Records for this task:
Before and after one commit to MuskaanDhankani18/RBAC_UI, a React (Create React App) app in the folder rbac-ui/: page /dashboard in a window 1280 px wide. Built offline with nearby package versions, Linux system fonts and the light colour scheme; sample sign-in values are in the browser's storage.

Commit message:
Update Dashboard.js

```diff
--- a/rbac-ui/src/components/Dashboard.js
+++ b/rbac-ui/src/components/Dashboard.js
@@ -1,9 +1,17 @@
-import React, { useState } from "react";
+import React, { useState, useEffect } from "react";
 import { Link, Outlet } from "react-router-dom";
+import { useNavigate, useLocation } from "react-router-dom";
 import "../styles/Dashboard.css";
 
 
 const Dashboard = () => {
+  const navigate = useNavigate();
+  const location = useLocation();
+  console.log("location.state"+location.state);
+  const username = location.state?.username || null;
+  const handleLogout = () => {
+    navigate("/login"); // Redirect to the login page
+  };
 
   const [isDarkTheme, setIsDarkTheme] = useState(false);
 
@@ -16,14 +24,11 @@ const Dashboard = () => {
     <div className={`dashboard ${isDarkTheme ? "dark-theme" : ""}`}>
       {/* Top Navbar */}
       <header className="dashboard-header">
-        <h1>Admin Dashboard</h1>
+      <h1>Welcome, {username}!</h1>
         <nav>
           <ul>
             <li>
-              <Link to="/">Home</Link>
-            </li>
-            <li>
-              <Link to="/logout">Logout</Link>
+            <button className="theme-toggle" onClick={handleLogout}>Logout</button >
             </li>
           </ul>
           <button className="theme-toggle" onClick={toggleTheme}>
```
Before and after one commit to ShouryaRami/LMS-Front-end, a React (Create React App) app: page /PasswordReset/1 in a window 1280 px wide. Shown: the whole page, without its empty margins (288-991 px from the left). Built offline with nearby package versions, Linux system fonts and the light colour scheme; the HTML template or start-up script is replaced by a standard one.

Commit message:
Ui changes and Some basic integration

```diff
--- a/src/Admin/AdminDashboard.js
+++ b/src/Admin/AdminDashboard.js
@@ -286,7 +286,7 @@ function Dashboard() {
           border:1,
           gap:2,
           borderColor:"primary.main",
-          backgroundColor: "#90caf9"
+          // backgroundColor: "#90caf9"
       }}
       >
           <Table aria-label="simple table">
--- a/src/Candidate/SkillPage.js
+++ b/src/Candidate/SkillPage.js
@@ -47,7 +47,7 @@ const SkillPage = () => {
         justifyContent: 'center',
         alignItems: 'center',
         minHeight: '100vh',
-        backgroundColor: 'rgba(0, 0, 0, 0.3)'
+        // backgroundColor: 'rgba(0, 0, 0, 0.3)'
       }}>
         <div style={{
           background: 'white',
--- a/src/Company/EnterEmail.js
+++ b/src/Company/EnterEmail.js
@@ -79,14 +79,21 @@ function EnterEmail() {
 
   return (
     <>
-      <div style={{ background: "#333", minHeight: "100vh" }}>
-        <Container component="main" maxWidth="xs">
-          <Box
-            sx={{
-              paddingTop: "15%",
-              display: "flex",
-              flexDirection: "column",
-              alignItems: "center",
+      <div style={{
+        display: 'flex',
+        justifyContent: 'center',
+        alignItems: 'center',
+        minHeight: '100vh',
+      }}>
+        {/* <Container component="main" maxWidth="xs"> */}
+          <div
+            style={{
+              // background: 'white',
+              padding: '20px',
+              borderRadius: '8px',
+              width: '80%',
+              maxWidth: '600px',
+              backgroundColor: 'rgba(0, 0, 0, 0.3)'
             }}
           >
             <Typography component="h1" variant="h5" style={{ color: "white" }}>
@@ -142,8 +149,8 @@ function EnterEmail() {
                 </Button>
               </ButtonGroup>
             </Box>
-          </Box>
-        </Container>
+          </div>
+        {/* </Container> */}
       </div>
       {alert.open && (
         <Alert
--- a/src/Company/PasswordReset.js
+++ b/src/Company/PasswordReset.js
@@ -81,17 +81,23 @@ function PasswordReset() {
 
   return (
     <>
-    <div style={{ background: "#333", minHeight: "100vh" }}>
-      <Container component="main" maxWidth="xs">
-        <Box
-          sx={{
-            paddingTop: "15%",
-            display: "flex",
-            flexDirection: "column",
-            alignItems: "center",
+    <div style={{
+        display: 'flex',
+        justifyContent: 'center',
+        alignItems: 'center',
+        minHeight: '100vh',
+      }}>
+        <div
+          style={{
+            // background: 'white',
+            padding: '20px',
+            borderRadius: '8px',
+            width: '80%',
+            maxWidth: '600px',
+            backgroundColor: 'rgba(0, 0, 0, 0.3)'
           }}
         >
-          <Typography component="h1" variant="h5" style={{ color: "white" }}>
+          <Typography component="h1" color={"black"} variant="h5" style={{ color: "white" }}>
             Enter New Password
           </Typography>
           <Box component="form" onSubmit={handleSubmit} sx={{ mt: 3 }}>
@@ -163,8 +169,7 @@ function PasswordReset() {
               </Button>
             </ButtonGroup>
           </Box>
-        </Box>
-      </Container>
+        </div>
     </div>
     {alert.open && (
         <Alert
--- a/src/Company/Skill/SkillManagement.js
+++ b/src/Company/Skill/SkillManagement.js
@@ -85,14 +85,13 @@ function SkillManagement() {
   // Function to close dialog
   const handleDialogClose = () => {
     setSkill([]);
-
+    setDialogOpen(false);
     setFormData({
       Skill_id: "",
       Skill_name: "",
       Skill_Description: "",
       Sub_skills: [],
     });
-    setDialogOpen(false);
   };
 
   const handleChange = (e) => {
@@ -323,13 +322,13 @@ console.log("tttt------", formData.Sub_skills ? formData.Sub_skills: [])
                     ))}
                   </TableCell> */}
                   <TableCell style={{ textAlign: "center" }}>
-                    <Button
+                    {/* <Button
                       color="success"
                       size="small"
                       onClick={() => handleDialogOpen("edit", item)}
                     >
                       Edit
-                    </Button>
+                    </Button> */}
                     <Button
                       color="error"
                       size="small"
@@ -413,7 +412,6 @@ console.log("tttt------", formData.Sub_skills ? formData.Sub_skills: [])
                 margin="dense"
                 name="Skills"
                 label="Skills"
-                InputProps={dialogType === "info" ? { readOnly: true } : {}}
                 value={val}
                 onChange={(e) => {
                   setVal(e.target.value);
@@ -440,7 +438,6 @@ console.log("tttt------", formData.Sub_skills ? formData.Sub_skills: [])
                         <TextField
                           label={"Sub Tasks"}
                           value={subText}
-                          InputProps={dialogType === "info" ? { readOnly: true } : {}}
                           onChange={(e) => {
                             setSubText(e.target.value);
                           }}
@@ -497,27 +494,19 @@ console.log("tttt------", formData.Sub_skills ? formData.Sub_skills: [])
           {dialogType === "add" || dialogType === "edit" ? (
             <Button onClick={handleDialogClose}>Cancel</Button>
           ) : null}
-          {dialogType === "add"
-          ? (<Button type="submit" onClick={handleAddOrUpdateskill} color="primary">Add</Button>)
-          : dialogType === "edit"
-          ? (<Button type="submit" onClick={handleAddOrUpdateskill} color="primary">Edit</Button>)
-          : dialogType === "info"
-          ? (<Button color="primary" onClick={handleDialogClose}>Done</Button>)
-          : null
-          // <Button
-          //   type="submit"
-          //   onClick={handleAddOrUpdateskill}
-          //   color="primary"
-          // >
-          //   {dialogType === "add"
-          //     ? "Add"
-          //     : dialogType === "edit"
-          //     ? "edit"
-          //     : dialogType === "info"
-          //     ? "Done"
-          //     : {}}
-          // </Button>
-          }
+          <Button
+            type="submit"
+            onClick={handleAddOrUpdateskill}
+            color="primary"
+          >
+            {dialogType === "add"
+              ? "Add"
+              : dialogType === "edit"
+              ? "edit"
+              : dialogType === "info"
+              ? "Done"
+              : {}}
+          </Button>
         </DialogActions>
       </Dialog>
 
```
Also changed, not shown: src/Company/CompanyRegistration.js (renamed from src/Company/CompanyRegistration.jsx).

Task prompt:
From the listing above, collect each line in which the string "center" appears.

Solution below:
         justifyContent: 'center',
         alignItems: 'center',
-              alignItems: "center",
+        justifyContent: 'center',
+        alignItems: 'center',
-            alignItems: "center",
+        justifyContent: 'center',
+        alignItems: 'center',
                   <TableCell style={{ textAlign: "center" }}>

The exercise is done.